Determinants of elasticity

Basic principle: greater ability or willingness to substitute other goods→demand is more  elastic

1. Nature of product; luxuries are more elastic than necessities

Ex) electricity: 0.19, medical care: 0.3, movies: 3.69, foreign travel: 1.77

Iwasaki 9

2. Narrowness of market definition; if the market is defined narrowly, it becomes more  elastic

Ex) elasticity for "fruit" would be more elastic than "food"

3. Time horizon; the longer we wait after price change, the more elastic is demand Ex) gasoline in short run: 0.26, in long run: 0.58

4. Importance in buyer's budgets; the larger the percentage of our budget spent on a good,  the more elastic is demand

Ex) a spike in rent would cause people to look for another apartment or search for a  roommate, while people would still buy the same tabasco despite a spike in price Elasticity and total revenue (total expenditure)


Mass transit:

P↑ = QD↓ = TR↑

Iwasaki 10

If the price is inelastic→ price goes up by 10%, quantity demanded goes down less than  10%, total revenue will go up.

Illegal drugs

60-70% of economists say that all drugs should be legal

Illegal drugs are inelastic to price = the higher the price, the higher the revenue Because drugs are illegal:

Drug war rises the price (which rises the total expenditure)

Addicts commit crime to pay for addiction

Turf wars and police corruption happen because so much money is at stake Unnecessary deaths due to impure substances

Page Expired
It looks like your free minutes have expired!

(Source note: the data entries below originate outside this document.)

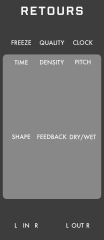
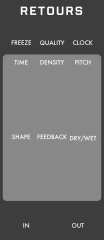
Repoint MetaModule sync to v2; regenerate MM faceplates; add panel-specs README

diff --git a/metamodule/loooop/sync_info_positions.py b/metamodule/loooop/sync_info_positions.py
@@ -5,9 +5,8 @@ rects from the canonical res/*.svg panels at the repo root.
 The headers are HAND-MAINTAINED: element names, order, structs, defaults, and
 menu-only alt-params are a contract with the matching *Core.cc. Header
 element coordinates are synced by the generic tool
-~/Dev/vcv-panel-gen/mm_sync.py (strict mode, name-matched through each
-module's sync-map-*.yaml) (requires vcv-panel-gen at commit da5a583
-or later — the branch that ships mm_sync.py with --strict); this script then
+~/Dev/vcv-panel-gen-redux/mm_sync.py (strict mode, name-matched through each
+module's sync-map-*.yaml); this script then
 patches the waveform display widget's rect in the matching src/loooop/*.cpp
 from the SVG's SCREEN rect — the one coordinate neither mm_sync nor the
 build-install.sh coord sync covers. Each module's cpp is validated before its
@@ -26,7 +25,7 @@ import sys
 import xml.etree.ElementTree as ET
 
 HERE = os.path.dirname(os.path.abspath(__file__))
-PANEL_GEN = os.path.expanduser("~/Dev/vcv-panel-gen")
+PANEL_GEN = os.path.expanduser("~/Dev/vcv-panel-gen-redux")
 
 # HERE is metamodule/loooop/; the repo root is two levels up. The canonical
 # panel SVGs live at res/ (vcv/res is a build-time copy) and the module

diff --git a/panel-specs/README.md b/panel-specs/README.md
@@ -1,0 +1,52 @@
+# panel-specs/
+
+Declarative panel layouts (v2 spec format) for every RobotBoy module. Each
+`<slug>.yaml` here generates the corresponding `res/<Slug>.svg`.
+
+## Commands
+
+Generate, using redux venv path per the migration's ground rules:
+
+```bash
+~/Dev/vcv-panel-gen-redux/.venv/bin/python ~/Dev/vcv-panel-gen-redux/panelgen.py \
+    panel-specs/<spec>.yaml --out res/<Slug>.svg
+```
+
+Validate a spec without writing anything:
+
+```bash
+~/Dev/vcv-panel-gen-redux/.venv/bin/python ~/Dev/vcv-panel-gen-redux/panelgen.py \
+    panel-specs/<spec>.yaml --check
+```
+
+Preview (composites real ComponentLibrary art onto the panel, opens a
+browser):
+
+```bash
+~/Dev/vcv-panel-gen-redux/.venv/bin/python ~/Dev/vcv-panel-gen-redux/panelgen.py \
+    panel-specs/<spec>.yaml --out res/<Slug>.svg --preview --open
+```
+
+## Theme
+
+House defaults are read automatically from `~/.config/vcv-panel-gen/theme.yaml`
+(same schema across v1 and v2); no flag needed for a normal RobotBoy
+generate. Per-panel overrides live in the spec's own `theme:` block (see
+`yellowjacket-gold.yaml` for an example).
+
+## More
+
+- Layout judgment (grid math, spacing recipes, control clustering) lives in
+  the `vcv-panel` skill, not here — read that before writing or editing a
+  spec.
+- Tool internals and the full spec-format reference:
+  `~/Dev/vcv-panel-gen-redux/README.md` and
+  `~/Dev/vcv-panel-gen-redux/docs/superpowers/specs/2026-07-17-grid-panel-generator-design.md`.
+
+## Rules
+
+- **`res/*.svg` are generated artifacts — never hand-edit them.** Change the
+  spec and regenerate. (`vcv/res/` is a further build-time copy made by
+  `vcv/Makefile`; also never hand-edited.)
+- `Particules` and `Retours` were formerly hand-built Inkscape originals;
+  both are now spec-driven like every other panel here.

Lucky for you we have all the content you need, just sign up here